I am a fantasy gardener. I read gardening books, peruse seed catalogs and wander through the rows of seedlings at my local garden center, all without having so much as a square inch of outdoor space to call my own. There were two seasons (several years ago) when I managed to secure a plot in a community garden, but it was very far from my home and so thoroughly infested with mosquitoes that I’d be swollen and itchy within just a few minutes (I’m a bit allergic to mosquito bites), so I gave it up.
Still, I like to imagine what it might be like to have a convenient spot for growing a few things and I fuel these daydreams with books. Here are a few of the ones I’ve enjoyed most in recent days. Whether you actually have a garden or you’re a fantasy gardener like me, they’re all particularly good reads about growing things.
The first book is Apartment Gardening by Amy Pennington. This one came out two years ago and is such a hopeful volume for those us of without a yard (it still doesn’t help me too much, with no balcony and only north-facing windows, but my geography doesn’t stop me from liking it).

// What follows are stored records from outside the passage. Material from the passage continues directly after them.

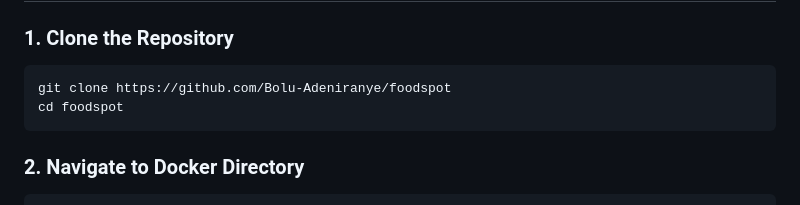
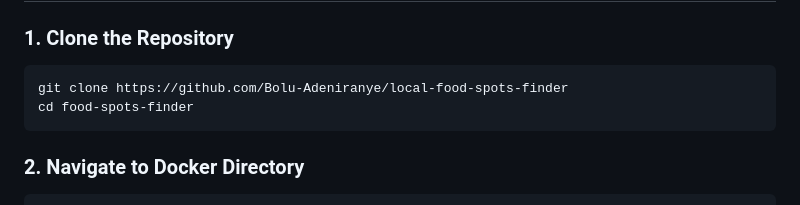
Before and after one commit to Bolu-Adeniranye/local-food-spots-finder, a Markdown page: README.md, the part around the change. GitHub-like rendering.

Commit message:
Update repository clone instructions in README

````diff
--- a/README.md
+++ b/README.md
@@ -88,8 +88,8 @@ A location-based services (LBS) Progressive Web Application (PWA) for discoverin
 
 ### 1. Clone the Repository
 ```bash
-git clone https://github.com/Bolu-Adeniranye/foodspot
-cd foodspot
+git clone https://github.com/Bolu-Adeniranye/local-food-spots-finder
+cd food-spots-finder
 ```
 
 ### 2. Navigate to Docker Directory
````
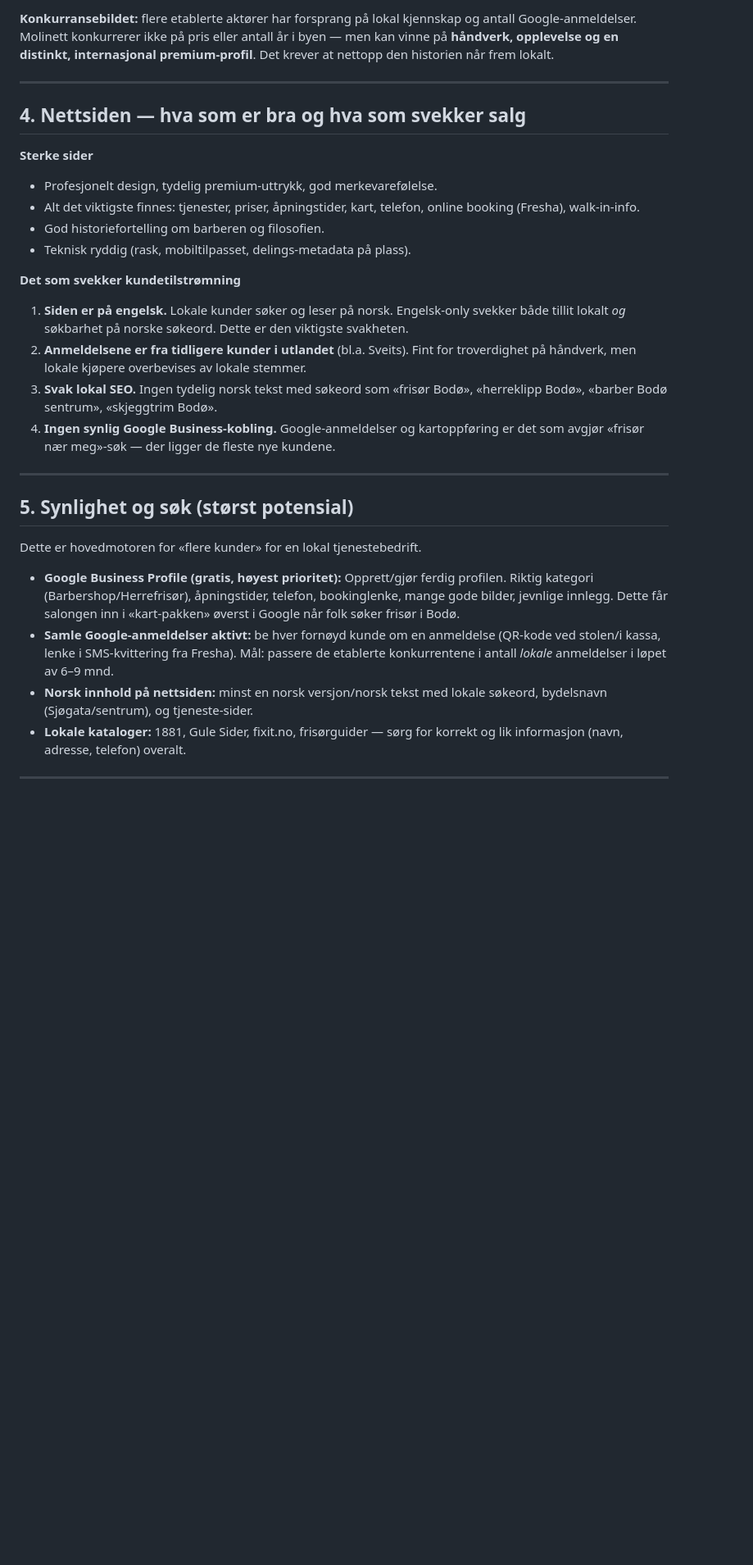
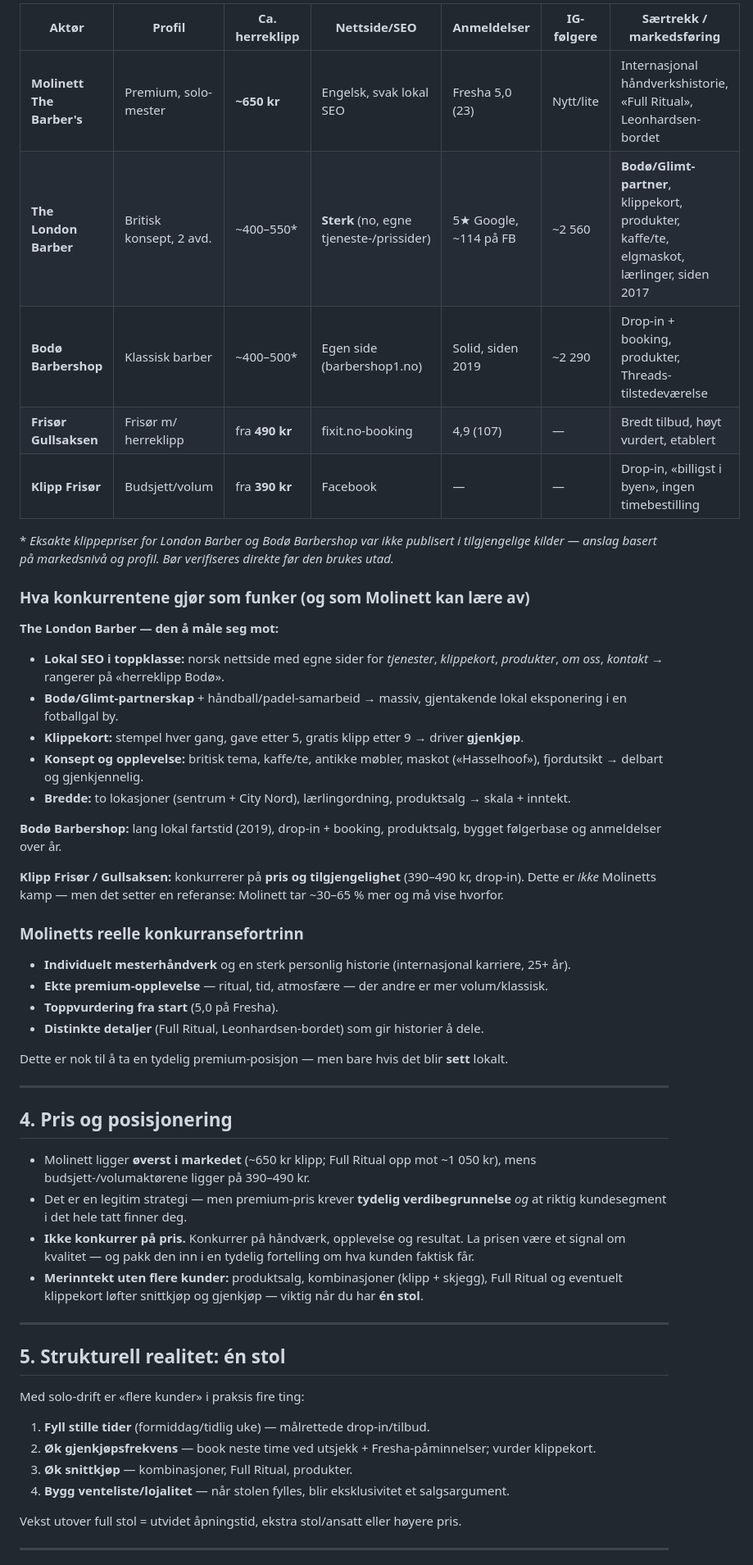
Before and after one commit to molinettbarbersno/molinettbarbers, a Markdown page: MARKEDSANALYSE.md, the part around one of its changes. Shown at 82% size. Rendered like a GitHub page; blank space fills up the shorter version.

```diff
--- a/MARKEDSANALYSE.md
+++ b/MARKEDSANALYSE.md
@@ -78,48 +56,67 @@ knytter salongen til norsk (og nordnorsk) idrettsstolthet — bruk den mer aktiv
 
-**Konkurransebildet:** flere etablerte aktører har forsprang på lokal
-kjennskap og antall Google-anmeldelser. Molinett konkurrerer ikke på pris eller
-antall år i byen — men kan vinne på **håndverk, opplevelse og en distinkt,
-internasjonal premium-profil**. Det krever at nettopp den historien når frem
-lokalt.
+| Aktør | Profil | Ca. herreklipp | Nettside/SEO | Anmeldelser | IG-følgere | Særtrekk / markedsføring |
+|---|---|---|---|---|---|---|
+| **Molinett The Barber's** | Premium, solo-mester | **~650 kr** | Engelsk, svak lokal SEO | Fresha 5,0 (23) | Nytt/lite | Internasjonal håndverkshistorie, «Full Ritual», Leonhardsen-bordet |
+| **The London Barber** | Britisk konsept, 2 avd. | ~400–550* | **Sterk** (no, egne tjeneste-/prissider) | 5★ Google, ~114 på FB | ~2 560 | **Bodø/Glimt-partner**, klippekort, produkter, kaffe/te, elgmaskot, lærlinger, siden 2017 |
+| **Bodø Barbershop** | Klassisk barber | ~400–500* | Egen side (barbershop1.no) | Solid, siden 2019 | ~2 290 | Drop-in + booking, produkter, Threads-tilstedeværelse |
+| **Frisør Gullsaksen** | Frisør m/ herreklipp | fra **490 kr** | fixit.no-booking | 4,9 (107) | — | Bredt tilbud, høyt vurdert, etablert |
+| **Klipp Frisør** | Budsjett/volum | fra **390 kr** | Facebook | — | — | Drop-in, «billigst i byen», ingen timebestilling |
+
+\* *Eksakte klippepriser for London Barber og Bodø Barbershop var ikke publisert i tilgjengelige
+kilder — anslag basert på markedsnivå og profil. Bør verifiseres direkte før den brukes utad.*
+
+### Hva konkurrentene gjør som funker (og som Molinett kan lære av)
+
+**The London Barber — den å måle seg mot:**
+- **Lokal SEO i toppklasse:** norsk nettside med egne sider for *tjenester*, *klippekort*,
+  *produkter*, *om oss*, *kontakt* → rangerer på «herreklipp Bodø».
+- **Bodø/Glimt-partnerskap** + håndball/padel-samarbeid → massiv, gjentakende lokal
+  eksponering i en fotballgal by.
+- **Klippekort:** stempel hver gang, gave etter 5, gratis klipp etter 9 → driver **gjenkjøp**.
+- **Konsept og opplevelse:** britisk tema, kaffe/te, antikke møbler, maskot («Hasselhoof»),
+  fjordutsikt → delbart og gjenkjennelig.
+- **Bredde:** to lokasjoner (sentrum + City Nord), lærlingordning, produktsalg → skala + inntekt.
+
+**Bodø Barbershop:** lang lokal fartstid (2019), drop-in + booking, produktsalg, bygget
+følgerbase og anmeldelser over år.
+
+**Klipp Frisør / Gullsaksen:** konkurrerer på **pris og tilgjengelighet** (390–490 kr, drop-in).
+Dette er *ikke* Molinetts kamp — men det setter en referanse: Molinett tar ~30–65 % mer og
+må vise hvorfor.
+
+### Molinetts reelle konkurransefortrinn
+
+- **Individuelt mesterhåndverk** og en sterk personlig historie (internasjonal karriere, 25+ år).
+- **Ekte premium-opplevelse** — ritual, tid, atmosfære — der andre er mer volum/klassisk.
+- **Toppvurdering fra start** (5,0 på Fresha).
+- **Distinkte detaljer** (Full Ritual, Leonhardsen-bordet) som gir historier å dele.
+
+Dette er nok til å ta en tydelig premium-posisjon — men bare hvis det blir **sett** lokalt.
 
 ---
 
-## 4. Nettsiden — hva som er bra og hva som svekker salg
+## 4. Pris og posisjonering
 
-**Sterke sider**
-- Profesjonelt design, tydelig premium-uttrykk, god merkevarefølelse.
-- Alt det viktigste finnes: tjenester, priser, åpningstider, kart, telefon, online booking (Fresha), walk-in-info.
-- God historiefortelling om barberen og filosofien.
-- Teknisk ryddig (rask, mobiltilpasset, delings-metadata på plass).
-
-**Det som svekker kundetilstrømning**
-1. **Siden er på engelsk.** Lokale kunder søker og leser på norsk. Engelsk-only
-   svekker både tillit lokalt *og* søkbarhet på norske søkeord. Dette er den
-   viktigste svakheten.
-2. **Anmeldelsene er fra tidligere kunder i utlandet** (bl.a. Sveits). Fint for
-   troverdighet på håndverk, men lokale kjøpere overbevises av lokale stemmer.
-3. **Svak lokal SEO.** Ingen tydelig norsk tekst med søkeord som «frisør Bodø»,
-   «herreklipp Bodø», «barber Bodø sentrum», «skjeggtrim Bodø».
-4. **Ingen synlig Google Business-kobling.** Google-anmeldelser og kartoppføring
-   er det som avgjør «frisør nær meg»-søk — der ligger de fleste nye kundene.
+- Molinett ligger **øverst i markedet** (~650 kr klipp; Full Ritual opp mot ~1 050 kr),
+  mens budsjett-/volumaktørene ligger på 390–490 kr.
+- Det er en legitim strategi — men premium-pris krever **tydelig verdibegrunnelse** *og*
+  at riktig kundesegment i det hele tatt finner deg.
+- **Ikke konkurrer på pris.** Konkurrer på håndværk, opplevelse og resultat. La prisen være
+  et signal om kvalitet — og pakk den inn i en tydelig fortelling om hva kunden faktisk får.
+- **Merinntekt uten flere kunder:** produktsalg, kombinasjoner (klipp + skjegg), Full Ritual
+  og eventuelt klippekort løfter snittkjøp og gjenkjøp — viktig når du har **én stol**.
 
 ---
 
-## 5. Synlighet og søk (størst potensial)
+## 5. Strukturell realitet: én stol
 
-Dette er hovedmotoren for «flere kunder» for en lokal tjenestebedrift.
+Med solo-drift er «flere kunder» i praksis fire ting:
+1. **Fyll stille tider** (formiddag/tidlig uke) — målrettede drop-in/tilbud.
+2. **Øk gjenkjøpsfrekvens** — book neste time ved utsjekk + Fresha-påminnelser; vurder klippekort.
+3. **Øk snittkjøp** — kombinasjoner, Full Ritual, produkter.
+4. **Bygg venteliste/lojalitet** — når stolen fylles, blir eksklusivitet et salgsargument.
 
-- **Google Business Profile (gratis, høyest prioritet):** Opprett/gjør ferdig
-  profilen. Riktig kategori (Barbershop/Herrefrisør), åpningstider, telefon,
-  bookinglenke, mange gode bilder, jevnlige innlegg. Dette får salongen inn i
-  «kart-pakken» øverst i Google når folk søker frisør i Bodø.
-- **Samle Google-anmeldelser aktivt:** be hver fornøyd kunde om en anmeldelse
-  (QR-kode ved stolen/i kassa, lenke i SMS-kvittering fra Fresha). Mål: passere
-  de etablerte konkurrentene i antall *lokale* anmeldelser i løpet av 6–9 mnd.
-- **Norsk innhold på nettsiden:** minst en norsk versjon/norsk tekst med lokale
-  søkeord, bydelsnavn (Sjøgata/sentrum), og tjeneste-sider.
-- **Lokale kataloger:** 1881, Gule Sider, fixit.no, frisørguider — sørg for
-  korrekt og lik informasjon (navn, adresse, telefon) overalt.
+Vekst utover full stol = utvidet åpningstid, ekstra stol/ansatt eller høyere pris.
 
 ---
 
```
Also changed, not shown: other parts of MARKEDSANALYSE.md (+64 -124 lines).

It’s the perfect primer for those who are growing edible things in small pots and containers. It will hold your hand through seed starting and hardening off. It contains instructions on how to build planter boxes and worm bins. And, it has a bunch of recipes offering a variety of ways to use up your harvest (I dream of someday making the pea vine dumplings. Don’t they sound wonderful!). It’s a lovely, intuitive book and it perfect for new gardeners.
Gardening for Geeks by Christy Wilhelmi is a more recent release and approaches gardening from a far more scientific perspective. It will help you orient your garden, build your raise beds, test and amend your soil and even figure out your frost dates. There’s lots in here about different styles of gardening (organic, biodynamic, French intensive, etc) and the hows and whys of pruning.
There’s also a stash of recipes towards the back of the book, including sesame roasted radishes and basic instructions for canning up those tomatoes.
If you’re the type who isn’t satisfied by cursory explanations and needs a more thorough discussion of why and how, this book is perfect for you.
Last up is The Complete Kitchen Garden by Ellen Ecker Ogden. The balance of this book swings more heavily towards recipes than garden advice, but for this fantasy gardener, that actually works out pretty well because it means there’s more ways for me to interact with it. Still, it’s got pretty garden layouts, advice for plant rotation and tips for patio gardens.
For those of you who are actually gardening this season, what are your favorite resources for growing advice and wisdom?